In the public sector, Gemalto provides secure documents, robust identity solutions and services for governments, national printers and integrators in the service of citizens. Its products and solutions are deployed in more than 100 government programs worldwide.
The company is active in numerous driving license and vehicle registration projects including the UK, the Netherlands, France, India, Mexico, Morocco, States of Alaska, Maryland, New Hampshire, West Virginia, Idaho, Colorado, District of Columbia, Hawaii, West Virginia, Wyoming, Quebec to name a few.
Our contribution to these projects provides us with an excellent overview of the technology involved, its applications and the quality of information systems, as well as the context of its use. Furthermore, our experts have provided support for national debates on how to improve systems, in particular to fight fraud. Finally, Gemalto is an active collaborator in European and global standardization.
Solutions for your digital tachograph card and more
Adapt to the new tachograph regulations
For more than ten years, Gemalto has contributed to numerous tachograph projects that now extend to 34 different countries.
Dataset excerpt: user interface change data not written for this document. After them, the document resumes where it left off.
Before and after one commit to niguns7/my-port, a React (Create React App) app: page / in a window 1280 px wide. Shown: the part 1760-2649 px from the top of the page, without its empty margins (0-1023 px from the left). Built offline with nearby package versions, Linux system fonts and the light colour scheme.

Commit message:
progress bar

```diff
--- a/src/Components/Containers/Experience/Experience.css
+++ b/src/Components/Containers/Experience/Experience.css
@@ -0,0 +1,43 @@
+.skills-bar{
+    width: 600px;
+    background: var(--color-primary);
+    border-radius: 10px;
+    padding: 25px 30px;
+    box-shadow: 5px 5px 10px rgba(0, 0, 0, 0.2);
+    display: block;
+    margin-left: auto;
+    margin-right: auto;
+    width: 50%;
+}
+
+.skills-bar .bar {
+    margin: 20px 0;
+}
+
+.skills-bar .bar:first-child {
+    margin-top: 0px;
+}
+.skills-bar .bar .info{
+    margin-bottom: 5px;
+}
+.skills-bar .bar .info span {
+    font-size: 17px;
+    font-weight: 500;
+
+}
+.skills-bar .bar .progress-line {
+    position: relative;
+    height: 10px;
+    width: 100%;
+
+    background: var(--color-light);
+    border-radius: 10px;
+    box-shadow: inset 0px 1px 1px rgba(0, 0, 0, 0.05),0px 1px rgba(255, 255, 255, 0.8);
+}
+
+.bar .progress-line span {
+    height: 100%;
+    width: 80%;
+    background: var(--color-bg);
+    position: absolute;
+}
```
The acquisition of Trüb in 2015 brought together the two leading companies offering tachograph card solutions.
This long and broad experience ensures smooth running of new tachograph projects and the efficient achievement of mandatory certifications and type approvals.
Sealys Tachograph is a complete product offering, designed to meet all the new requirements set by EU tachograph regulations.
Depending on the customer's individual needs, Sealys Tachograph is available either :
- as microcontroller modules on reel,
- as raw tachograph smartcards in any of the four application profiles,
- or personalized cards with holders' individual personal information.
The Sealys contact-based tachograph can withstand intensive usage and harsh environmental conditions such as pronounced temperature changes or strong vibrations.
Most durabe and secure cards
Customers can count on Sealys Premium PC, Gemalto smartcards manufactured from most durable and secure polycarbonate with laser personalization, for an exceptionally high level of reliability and security.
There is a very simple fact to prove this.
Reports by MEBA, the international association of the tachograph card issuing authorities, show that return rates of Gemalto tachograph cards are much lower than the average for all smartcards in the field (well below 1% for Gemalto vs. around 4% overall).
Take advantage of our experienced service teams
Gemalto also has the capabilities necessary to deliver turnkey solutions, thanks to specialized integration services and its flexible Coesys system offering. As a result, resources are saved and lead-times shortened for the introduction of tachograph cards in the field.
Alternatively, for customers seeking hassle-free issuance without the need to invest in any systems or processes, Gemalto offers Allynis managed services, where personalized tachograph cards are directly delivered to end-users within an agreed timeframe.
- Pricing and product availability subject to change without notice.